Salary and other monetary items (like pension
plans, parental rights, insurance plans, regional disparities) are negotiated with the Treasury Board at a central table as
they apply not only to teachers but to almost all public and para-public workers. To
date, only preliminary talks have occurred at the central table. It is expected,
however, that the traditional common front partners (QFL, CNTU, CSQ) will actively pressure the government for a salary settlement
starting in November.
The Treasury Board
salary offer is currently as follows:
(Reminder: the last pay increase of 2% dates
back to April 2003)
2% — April 2006
2% — April 2007
2% — April 2008
2% — April 2009
teacher salary demand, as revised last June, is a minimum average of 2% per year for the duration of the contract and with
no year at 0%,
The government has repeated on numerous occasions
that it can only afford an increase of 12.6% in this round of negotiations. This
princely amount must cover all salary increases … and … all improvements to other
central table items (pensions, parental rights, etc.) … and … the settlement of
Conclusion and action
The distance between the
parties at the sectorial level is not great, although it is very significant to us.
The mystery is why the management
side is so adamant about their demanded concessions.
In concert with our cartel
partners, QPAT is considering an increase in the level of action to support both our sectorial negotiations and our salary
demands. The proposal under consideration is for a three-day strike
mandate.
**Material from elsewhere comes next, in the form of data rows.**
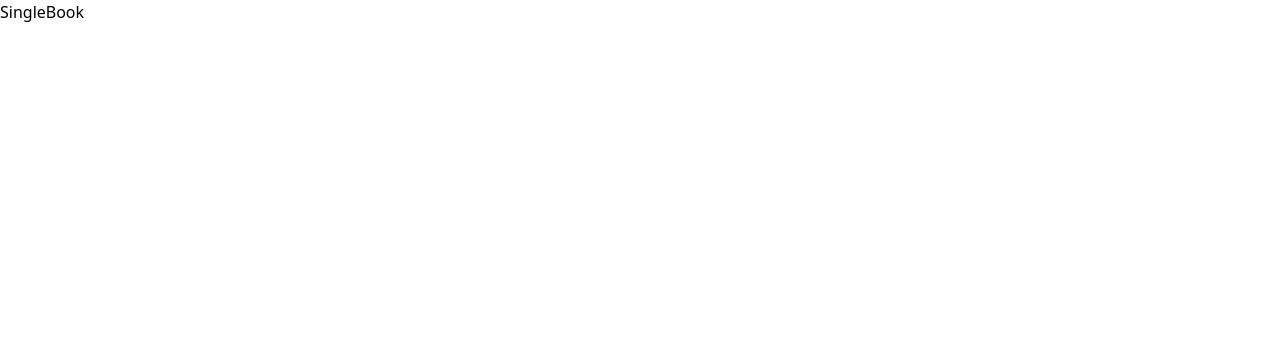
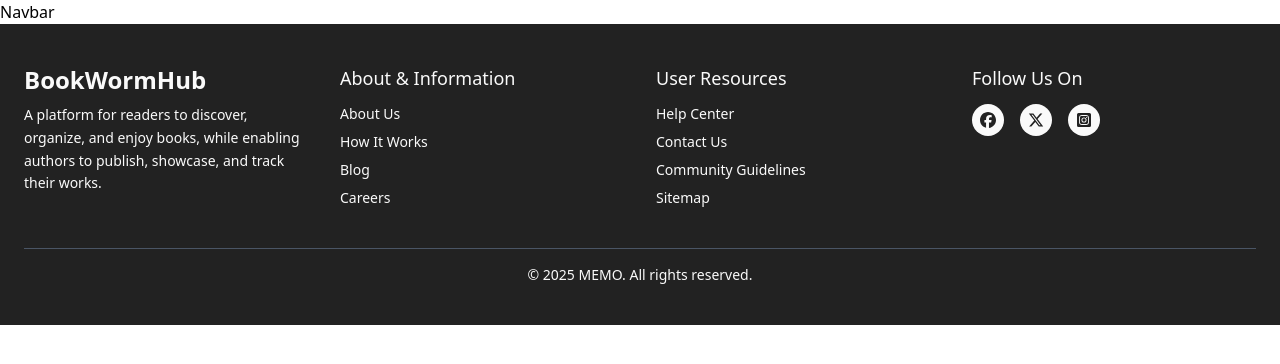
Before and after one commit to MEMO-GROW/library-app, a React (Vite) app: page /single-book in a window 1280 px wide. Shown: the top 364 px of the page. Built offline with nearby package versions, Linux system fonts and the light colour scheme.

Commit message:
Worked on the AddBook

```diff
--- a/src/components/Footer.jsx
+++ b/src/components/Footer.jsx
@@ -1,7 +1,67 @@
 import React from "react";
+import { FaInstagram, FaInstagramSquare } from "react-icons/fa";
+import { FaFacebook, FaFaceFrown, FaXTwitter } from "react-icons/fa6";
 
 const Footer = () => {
-    return <div>Footer</div>;
+    return(
+        <div>
+            <footer className="bg-[#222] text-[#fafafa] py-10 px-6">
+      <div className="max-w-7xl mx-auto grid grid-cols-1 md:grid-cols-2 lg:grid-cols-4 gap-8 text-center md:text-left">
+        {/* Brand Section */}
+        <div>
+          <h2 className="text-2xl font-semibold">BookWormHub</h2>
+          <p className="mt-2 text-sm leading-relaxed">
+            A platform for readers to discover, organize, and enjoy books, while enabling authors to publish, showcase, and track their works.
+          </p>
+        </div>
+
+        {/* About & Information */}
+        <div>
+          <h3 className="font-medium text-lg">About & Information</h3>
+          <ul className="mt-3 space-y-2 text-sm">
+            <li><a href="#" className="hover:text-gray-400 transition">About Us</a></li>
+            <li><a href="#" className="hover:text-gray-400 transition">How It Works</a></li>
+            <li><a href="#" className="hover:text-gray-400 transition">Blog</a></li>
+            <li><a href="#" className="hover:text-gray-400 transition">Careers</a></li>
+          </ul>
+        </div>
+
+        {/* User Resources */}
+        <div>
+          <h3 className="font-medium text-lg">User Resources</h3>
+          <ul className="mt-3 space-y-2 text-sm">
+            <li><a href="#" className="hover:text-gray-400 transition">Help Center</a></li>
+            <li><a href="#" className="hover:text-gray-400 transition">Contact Us</a></li>
+            <li><a href="#" className="hover:text-gray-400 transition">Community Guidelines</a></li>
+            <li><a href="#" className="hover:text-gray-400 transition">Sitemap</a></li>
+          </ul>
+        </div>
+
+        {/* Social Links */}
+        <div>
+          <h3 className="font-medium text-lg">Follow Us On</h3>
+          <div className="flex justify-center md:justify-start space-x-4 mt-3">
+            <a href="#" className="p-2 bg-[#fafafa] text-[#222] rounded-full hover:bg-[#cbb38c] transition">
+              <FaFacebook/>
+            </a>
+            <a href="#" className="p-2 bg-[#fafafa] text-[#222] rounded-full hover:bg-[#cbb38c] transition">
+              <FaXTwitter/>
+            </a>
+            <a href="#" className="p-2 bg-[#fafafa] text-[#222] rounded-full hover:bg-[#cbb38c] transition">
+              <FaInstagramSquare/>
+            </a>
+          </div>
+        </div>
+      </div>
+
+      {/* Copyright Section */}
+      <div className="text-center text-sm mt-10 border-t border-gray-600 pt-4">
+        © 2025 MEMO. All rights reserved.
+      </div>
+    </footer>
+        </div>
+
+    )
 };
 
 export default Footer;
--- a/src/pages/landing/AddBook.jsx
+++ b/src/pages/landing/AddBook.jsx
@@ -1,7 +1,99 @@
-import React from "react";
+// import React from "react";
 
-const AddBook = () => {
-    return <div>AddBook</div>;
-};
+// const AddBook = () => {
+//     return <div>AddBook</div>;
+// };
 
-export default AddBook;
+// export default AddBook;
+
+import { useState } from "react";
+
+export default function BookForm() {
+  const [books, setBooks] = useState([]);
+  const [editIndex, setEditIndex] = useState(null);
+  const [formData, setFormData] = useState({
+    image: "",
+    title: "",
+    author: "",
+    genre: "",
+    publicationDate: "",
+    summary: "",
+  });
+
+  const handleChange = (e) => {
+    const { name, value } = e.target;
+    setFormData({ ...formData, [name]: value });
+  };
+
+  const handleImageChange = (e) => {
+    setFormData({ ...formData, image: URL.createObjectURL(e.target.files[0]) });
+  };
+
+  const handleSubmit = (e) => {
+    e.preventDefault();
+    if (editIndex !== null) {
+      const updatedBooks = books.map((book, index) => (index === editIndex ? formData : book));
+      setBooks(updatedBooks);
+      setEditIndex(null);
+    } else {
+      setBooks([...books, formData]);
+    }
+    setFormData({ image: "", title: "", author: "", genre: "", publicationDate: "", summary: "" });
+  };
+
+  const handleEdit = (index) => {
+    setFormData(books[index]);
+    setEditIndex(index);
+  };
+
+  const handleDelete = (index) => {
+    setBooks(books.filter((_, i) => i !== index));
+  };
+
+  return (
+    <div className="max-w-7xl mx-auto p-4 space-y-10">
+      {/* Form Section */}
+      <div className="bg-white shadow-lg rounded-lg p-6 max-w-3xl mx-auto">
+        <h2 className="text-2xl font-semibold text-center mb-4">
+          {editIndex !== null ? "Update Book" : "Add a New Book"}
+        </h2>
+        <form onSubmit={handleSubmit} className="space-y-4">
+          <input type="file" accept="image/*" onChange={handleImageChange} className="w-full border p-2" />
+          <input type="text" name="title" value={formData.title} onChange={handleChange} placeholder="Book Title" className="w-full border p-2" required />
+          <input type="text" name="author" value={formData.author} onChange={handleChange} placeholder="Author" className="w-full border p-2" required />
+          <input type="text" name="genre" value={formData.genre} onChange={handleChange} placeholder="Genre" className="w-full border p-2" required />
+          <input type="date" name="publicationDate" value={formData.publicationDate} onChange={handleChange} className="w-full border p-2" required />
+          <textarea name="summary" value={formData.summary} onChange={handleChange} placeholder="Brief Summary" className="w-full border p-2" required></textarea>
+          <button type="submit" className="w-full bg-blue-600 text-white p-2 rounded">
+            {editIndex !== null ? "Update Book" : "Add Book"}
+          </button>
+        </form>
+      </div>
+
+      {/* Books Display Section */}
+      <div className="bg-white shadow-lg rounded-lg p-6">
+        <h3 className="text-2xl font-semibold mb-4 text-center">Books Added</h3>
+        {books.length === 0 ? (
+          <p className="text-center text-gray-500">No books added yet.</p>
+        ) : (
+          <div className="grid grid-cols-1 sm:grid-cols-2 lg:grid-cols-3 gap-6">
+            {books.map((book, index) => (
+              <div key={index} className="border p-4 rounded-lg shadow-lg w-full max-w-sm break-words overflow-hidden">
+                {book.image && <img src={book.image} alt={book.title} className="w-full h-48 object-cover mb-2 rounded" />}
+                <h4 className="text-lg font-semibold break-words whitespace-normal overflow-hidden">{book.title}</h4>
+                <p className="text-sm text-gray-600 break-words whitespace-normal overflow-hidden">{book.author}</p>
+                <p className="text-sm break-words whitespace-normal overflow-hidden">{book.genre}</p>
+                <p className="text-xs text-gray-500">Published: {book.publicationDate}</p>
+                <p className="text-sm mt-2 break-words whitespace-normal overflow-hidden">{book.summary}</p>
+                <div className="flex justify-center gap-4 mt-3">
+                  <button onClick={() => handleEdit(index)} className="bg-blue-500 text-white px-4 py-1 rounded">Edit</button>
+                  <button onClick={() => handleDelete(index)} className="bg-red-500 text-white px-4 py-1 rounded">Delete</button>
+                </div>
+              </div>
+            ))}
+          </div>
+        )}
+      </div>
+    </div>
+  );
+}
--- a/src/pages/landing/SingleBook.jsx
+++ b/src/pages/landing/SingleBook.jsx
@@ -1,5 +1,14 @@
+import Footer from "../../components/Footer";
+import Navbar from "../../components/Navbar";
+
 const SingleBook = () => {
-    return <div>SingleBook</div>;
+    return(
+        <pagesLayout>
+            <Navbar/>
+            <Footer/>
+        </pagesLayout>
+
+    )
 };
 
 export default SingleBook;
```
The details on how such a mandate
would be used here have not yet been discussed. More information will follow.